Gervin et al. 2017 [28] Norwegian Mother and Child Cohort Study (MoBa) A total of 90,000 participants' samples, including a) parental blood samples during pregnancy, b) maternal blood sample and a cord blood sample collected at birth were included.   Three questionnaires. 1. conception to 18 weeks of gestation, 2. 18-30 weeks of gestation, 3. 30 weeks to delivery. Long-term use of AP is categorized as more than 20 days. Trimester of AP use was also recorded. Samples with co-medication history were excluded. ADHD diagnoses from 2008-2014 were collected from NPR. Specialists made the diagnoses according to ICD-10 guidelines.  DNA methylation analyses were measured with a) microarray preprocessing and quality control, b) differential DNA methylation analysis.
Liew et al. 2019 [29] Nurses' Health Study II Cohort. The data collected from 1993 to 2005 (1993, 1995, 1997, 1999, 2001, 2003, 2005). This period included two NCE periods, four years before and after the pregnancies and 8856 children were part of the study. Maternal questionnaires about AP use 1) during the pregnancy: a) regular use (more than two times/week), b) pregnancy status was also recorded at the time of AP intake; 2. before and after the pregnancy: two questionnaires were completed for NCE periods, four years before and after the pregnancy. Nurse mothers completed a questionnaire in 2013. This included ADHD diagnosis in their biological children and the year they were born. This questionnaire was completed in 2013 when children were around eight years to have a clear diagnosis of ADHD. Odds ratio with 95% confidence interval.

Ji and co-authors conducted a cohort study in 2020 on 996 mother-infant pairs enrolled in the Boston Birth Cohort [17]. We found recent and better evidence because this study did not rely on interviews and questionnaires, only decreasing the recall bias. Instead, it included cord blood samples collected at birth and measured three acetaminophen metabolites in the plasma. Unchanged acetaminophen was present in all samples. Maternal plasma acetaminophen metabolites collected three days after the delivery was also measured. The children were followed up prospectively from 1998 to 2018. Another aspect of the study providing better evidence is that physician-based diagnoses were used to collect children's medical records. Cord acetaminophen burden was calculated for each outcome. We found that acetaminophen use during pregnancy was more strongly associated with an increased risk of ADHD and ASD than other neurodevelopmental outcomes in a dose-response fashion. After adjusting the confounders, the results were consistent. The interactions were performed between each covariate and cord acetaminophen burden, but these were not significant.

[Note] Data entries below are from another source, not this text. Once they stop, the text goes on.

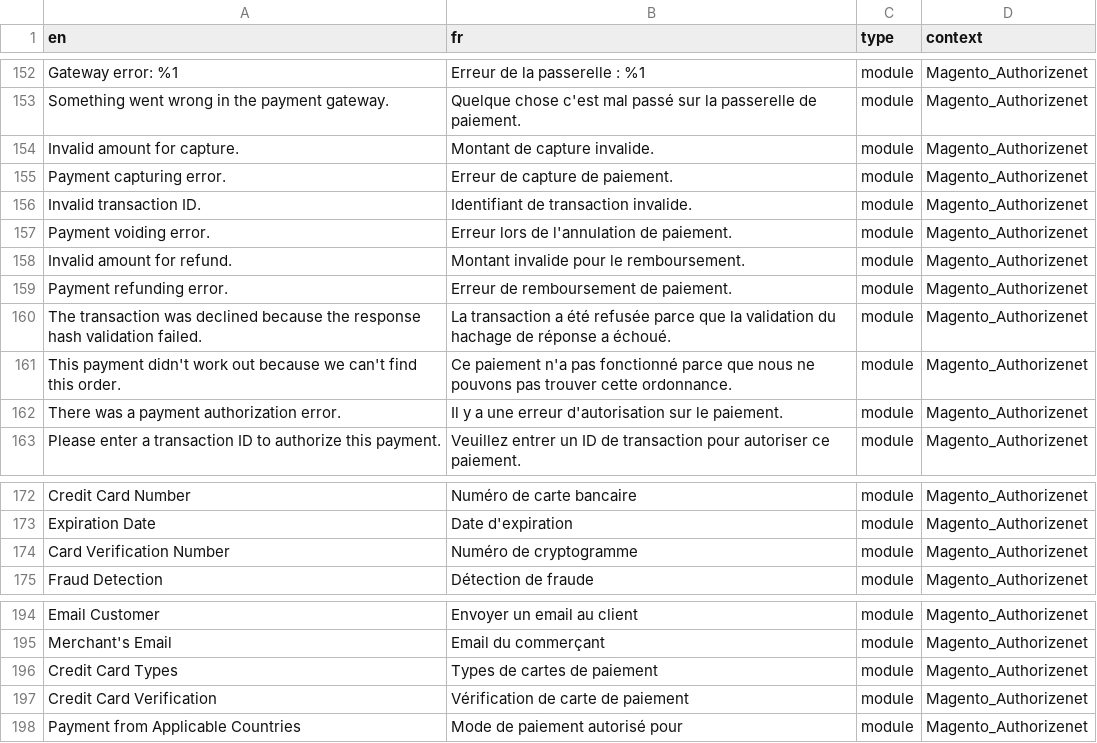
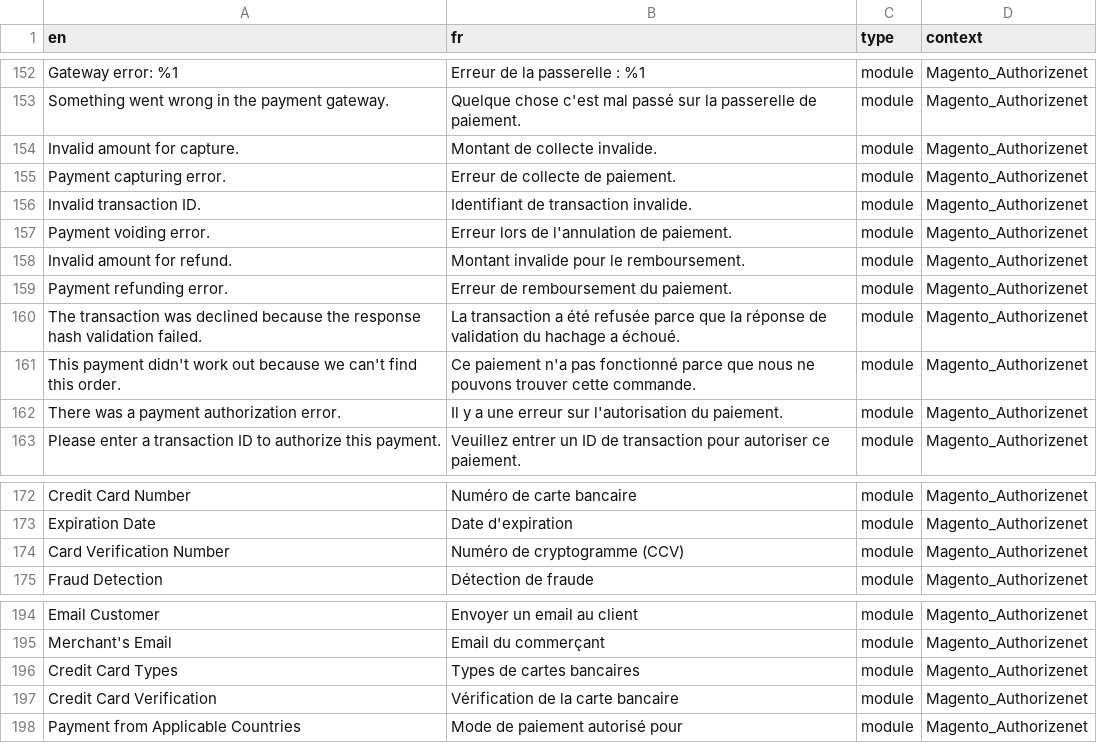
Before and after one commit to lalbert/magento2-fr_fr, a CSV file: fr_fr.csv, drawn as a sheet; only a part is shown, gaps mark what is left out.

Commit message:
Traduction Magento_Authorizenet
resolve Magento_Authorizenet #5

```diff
--- a/fr_fr.csv
+++ b/fr_fr.csv
@@ -153,4 +153,4 @@
 "Something went wrong in the payment gateway.","Quelque chose c'est mal passé sur la passerelle de paiement.","module","Magento_Authorizenet"
-"Invalid amount for capture.","Montant de capture invalide.","module","Magento_Authorizenet"
-"Payment capturing error.","Erreur de capture de paiement.","module","Magento_Authorizenet"
+"Invalid amount for capture.","Montant de collecte invalide.","module","Magento_Authorizenet"
+"Payment capturing error.","Erreur de collecte de paiement.","module","Magento_Authorizenet"
 "Invalid transaction ID.","Identifiant de transaction invalide.","module","Magento_Authorizenet"
@@ -158,6 +158,6 @@
 "Invalid amount for refund.","Montant invalide pour le remboursement.","module","Magento_Authorizenet"
-"Payment refunding error.","Erreur de remboursement de paiement.","module","Magento_Authorizenet"
-"The transaction was declined because the response hash validation failed.","La transaction a été refusée parce que la validation du hachage de réponse a échoué.","module","Magento_Authorizenet"
-"This payment didn't work out because we can't find this order.","Ce paiement n'a pas fonctionné parce que nous ne pouvons pas trouver cette ordonnance.","module","Magento_Authorizenet"
-"There was a payment authorization error.","Il y a une erreur d'autorisation sur le paiement.","module","Magento_Authorizenet"
+"Payment refunding error.","Erreur de remboursement du paiement.","module","Magento_Authorizenet"
+"The transaction was declined because the response hash validation failed.","La transaction a été refusée parce que la réponse de validation du hachage a échoué.","module","Magento_Authorizenet"
+"This payment didn't work out because we can't find this order.","Ce paiement n'a pas fonctionné parce que nous ne pouvons trouver cette commande.","module","Magento_Authorizenet"
+"There was a payment authorization error.","Il y a une erreur sur l'autorisation du paiement.","module","Magento_Authorizenet"
 "Please enter a transaction ID to authorize this payment.","Veuillez entrer un ID de transaction pour autoriser ce paiement.","module","Magento_Authorizenet"
@@ -173,3 +173,3 @@
 "Expiration Date","Date d'expiration","module","Magento_Authorizenet"
-"Card Verification Number","Numéro de cryptogramme ","module","Magento_Authorizenet"
+"Card Verification Number","Numéro de cryptogramme (CCV)","module","Magento_Authorizenet"
 "Fraud Detection ","Détection de fraude","module","Magento_Authorizenet"
@@ -195,4 +195,4 @@
 "Merchant's Email","Email du commerçant","module","Magento_Authorizenet"
-"Credit Card Types","Types de cartes de paiement","module","Magento_Authorizenet"
-"Credit Card Verification","Vérification de carte de paiement","module","Magento_Authorizenet"
+"Credit Card Types","Types de cartes bancaires","module","Magento_Authorizenet"
+"Credit Card Verification","Vérification de la carte bancaire","module","Magento_Authorizenet"
 "Payment from Applicable Countries","Mode de paiement autorisé pour","module","Magento_Authorizenet"
```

Tovo-Rodrigues and co-authors studied this association to investigate emotional and hyperactivity/inattention symptoms in 4231 children in 2018 in the Brazilian population using data from the 2004 Pelotas Birth Cohort [18]. This study showed that boys exposed to acetaminophen during pregnancy were more likely to have emotional and hyperactivity symptoms at six years of age than at 11 years. The study didn't show this association in girls.

Bornehag and co-authors also studied this association in 2018 using data from the Swedish Environmental, Longitudinal, Mother and child, Asthma and allergy (SELMA), with a sample of 754 mother-child pairs [19]. This study used adjusted urinary acetaminophen concentration in addition to maternal interviews. In addition, it provided stronger evidence by using trained practitioners for language assessment in the offspring at 30 months of age. Acetaminophen was measurable in all urinary samples, and the concentration was compatible with the amount of acetaminophen taken prenatally. Boys had more language delays than girls. But both the number of acetaminophen tablets taken and the urinary acetaminophen concentration were associated with greater language delay in girls but not in boys.

Vlenterie and co-authors conducted a study in 2016 on 51,200 mother-child pairs extracting data from the Norwegian Mother and Child Cohort Study (MoBa) and observed the psychomotor development in children at 18 months [20]. It showed similar results of delayed motor milestones, especially walking, with long-term use of acetaminophen. We also observed a weak association of communication deficits, gross motor impairment, sociability, and shyness with long-term use but not with short-term. This study also estimated the Numbers Needed to Harm (NNH) for motor and communication milestones as 48 and 67, respectively.

Avella-Garcia and co-authors conducted a study in 2016, a subset of the Spanish Birth Cohort Study, on 2644 mothers and children who were evaluated at one and five years [21]. The results were consistent with an increased risk of developing Autism related symptoms in boys with prenatal use of acetaminophen. But the effects on hyperactivity/inattention-related symptoms were the same in all children (boys and girls), and these effects were more strongly associated with increased frequency of use.

A Danish cohort study in 2016 by Liew and co-authors using data from Danish National Birth Cohort (1996-2002) conducted on 1491 mother-child pairs reported acetaminophen adverse effects on child IQ, attention, and executive function, at five years of age [26,22].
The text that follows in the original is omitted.